Belize, Fitness & Workouts, Sports & Games — By on April 30, 2010 at 2:22 pm

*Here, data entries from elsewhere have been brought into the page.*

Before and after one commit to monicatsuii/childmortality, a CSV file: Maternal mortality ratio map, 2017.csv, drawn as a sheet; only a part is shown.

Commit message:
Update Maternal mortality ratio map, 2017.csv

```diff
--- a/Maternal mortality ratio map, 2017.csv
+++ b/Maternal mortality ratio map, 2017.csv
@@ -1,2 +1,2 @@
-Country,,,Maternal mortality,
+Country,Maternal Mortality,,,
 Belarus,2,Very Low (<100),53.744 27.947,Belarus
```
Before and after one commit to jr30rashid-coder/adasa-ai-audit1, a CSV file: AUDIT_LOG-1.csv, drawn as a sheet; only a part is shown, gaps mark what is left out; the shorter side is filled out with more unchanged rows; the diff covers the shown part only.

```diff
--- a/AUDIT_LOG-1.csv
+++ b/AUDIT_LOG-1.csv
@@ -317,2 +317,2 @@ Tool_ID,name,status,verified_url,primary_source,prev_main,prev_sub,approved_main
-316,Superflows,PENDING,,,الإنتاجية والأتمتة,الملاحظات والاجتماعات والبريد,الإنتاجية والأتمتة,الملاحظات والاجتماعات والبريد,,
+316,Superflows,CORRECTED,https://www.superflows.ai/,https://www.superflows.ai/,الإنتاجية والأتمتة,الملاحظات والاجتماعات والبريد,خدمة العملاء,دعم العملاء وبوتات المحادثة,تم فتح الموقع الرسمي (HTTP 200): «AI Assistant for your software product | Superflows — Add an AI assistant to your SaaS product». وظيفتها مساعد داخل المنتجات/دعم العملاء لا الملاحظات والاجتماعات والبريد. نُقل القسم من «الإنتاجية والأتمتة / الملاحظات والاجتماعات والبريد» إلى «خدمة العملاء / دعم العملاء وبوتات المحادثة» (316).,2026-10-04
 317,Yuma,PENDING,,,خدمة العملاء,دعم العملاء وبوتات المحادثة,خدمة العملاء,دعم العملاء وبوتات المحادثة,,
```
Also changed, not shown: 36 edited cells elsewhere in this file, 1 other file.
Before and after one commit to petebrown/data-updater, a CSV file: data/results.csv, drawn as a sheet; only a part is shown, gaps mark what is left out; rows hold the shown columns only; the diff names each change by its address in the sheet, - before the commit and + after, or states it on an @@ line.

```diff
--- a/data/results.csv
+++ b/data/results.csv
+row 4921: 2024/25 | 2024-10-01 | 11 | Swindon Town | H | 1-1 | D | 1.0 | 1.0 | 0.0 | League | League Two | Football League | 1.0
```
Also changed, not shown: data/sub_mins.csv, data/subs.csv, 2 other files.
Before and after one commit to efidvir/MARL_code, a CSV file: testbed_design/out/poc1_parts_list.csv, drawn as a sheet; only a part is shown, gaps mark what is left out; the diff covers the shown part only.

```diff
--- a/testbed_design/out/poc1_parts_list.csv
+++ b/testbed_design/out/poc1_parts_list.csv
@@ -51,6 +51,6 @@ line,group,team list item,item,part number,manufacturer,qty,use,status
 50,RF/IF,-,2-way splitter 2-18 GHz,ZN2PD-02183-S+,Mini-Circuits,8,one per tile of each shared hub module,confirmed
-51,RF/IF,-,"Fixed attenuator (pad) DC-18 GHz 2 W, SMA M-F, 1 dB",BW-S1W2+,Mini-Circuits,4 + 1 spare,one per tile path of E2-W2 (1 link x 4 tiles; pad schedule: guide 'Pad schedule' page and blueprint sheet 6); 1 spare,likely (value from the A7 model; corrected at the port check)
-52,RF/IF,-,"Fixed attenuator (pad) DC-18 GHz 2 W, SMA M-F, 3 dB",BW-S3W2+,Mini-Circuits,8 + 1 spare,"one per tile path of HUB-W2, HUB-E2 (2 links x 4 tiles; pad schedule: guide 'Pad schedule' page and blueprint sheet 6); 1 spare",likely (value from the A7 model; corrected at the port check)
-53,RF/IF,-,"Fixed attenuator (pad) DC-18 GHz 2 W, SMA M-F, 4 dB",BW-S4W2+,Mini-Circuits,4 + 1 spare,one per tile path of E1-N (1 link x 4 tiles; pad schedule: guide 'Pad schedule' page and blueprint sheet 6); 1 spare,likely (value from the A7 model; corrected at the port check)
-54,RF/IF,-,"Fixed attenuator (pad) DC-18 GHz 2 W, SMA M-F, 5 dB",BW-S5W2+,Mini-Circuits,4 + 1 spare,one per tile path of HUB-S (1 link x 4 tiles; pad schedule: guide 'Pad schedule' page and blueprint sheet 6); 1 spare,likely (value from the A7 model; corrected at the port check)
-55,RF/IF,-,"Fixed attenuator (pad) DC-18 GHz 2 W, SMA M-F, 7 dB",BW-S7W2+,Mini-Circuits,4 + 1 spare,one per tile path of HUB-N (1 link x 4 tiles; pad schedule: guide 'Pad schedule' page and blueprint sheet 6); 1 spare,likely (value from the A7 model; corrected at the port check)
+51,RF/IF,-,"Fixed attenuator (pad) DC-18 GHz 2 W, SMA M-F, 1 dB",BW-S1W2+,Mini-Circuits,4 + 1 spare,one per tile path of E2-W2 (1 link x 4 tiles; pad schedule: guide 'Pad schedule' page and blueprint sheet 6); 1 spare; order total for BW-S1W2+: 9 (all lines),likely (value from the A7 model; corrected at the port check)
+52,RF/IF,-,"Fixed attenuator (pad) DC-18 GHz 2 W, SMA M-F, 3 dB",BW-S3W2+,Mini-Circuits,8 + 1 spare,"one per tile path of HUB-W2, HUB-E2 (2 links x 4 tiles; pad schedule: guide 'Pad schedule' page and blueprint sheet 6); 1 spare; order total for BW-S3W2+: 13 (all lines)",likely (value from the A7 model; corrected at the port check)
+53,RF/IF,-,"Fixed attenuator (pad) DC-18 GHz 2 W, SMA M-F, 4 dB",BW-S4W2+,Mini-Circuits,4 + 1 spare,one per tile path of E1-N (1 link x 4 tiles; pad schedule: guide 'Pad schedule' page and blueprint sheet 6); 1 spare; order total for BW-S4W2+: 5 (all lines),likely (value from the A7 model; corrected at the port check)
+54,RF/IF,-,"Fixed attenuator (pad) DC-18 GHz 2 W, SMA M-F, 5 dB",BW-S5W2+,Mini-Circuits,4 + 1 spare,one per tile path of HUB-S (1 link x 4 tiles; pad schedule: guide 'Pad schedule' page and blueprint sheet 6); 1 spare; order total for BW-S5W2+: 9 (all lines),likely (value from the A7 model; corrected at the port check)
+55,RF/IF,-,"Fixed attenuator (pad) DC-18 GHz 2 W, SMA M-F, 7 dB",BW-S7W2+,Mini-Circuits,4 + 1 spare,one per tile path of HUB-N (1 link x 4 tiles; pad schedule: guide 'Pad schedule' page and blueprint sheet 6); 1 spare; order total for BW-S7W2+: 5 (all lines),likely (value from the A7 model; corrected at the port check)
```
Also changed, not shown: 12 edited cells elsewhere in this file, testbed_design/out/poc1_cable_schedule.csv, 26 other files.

Lost Girl, Cassidy Jackson-Carroll, shares her experience running her first triathlon while in Belize.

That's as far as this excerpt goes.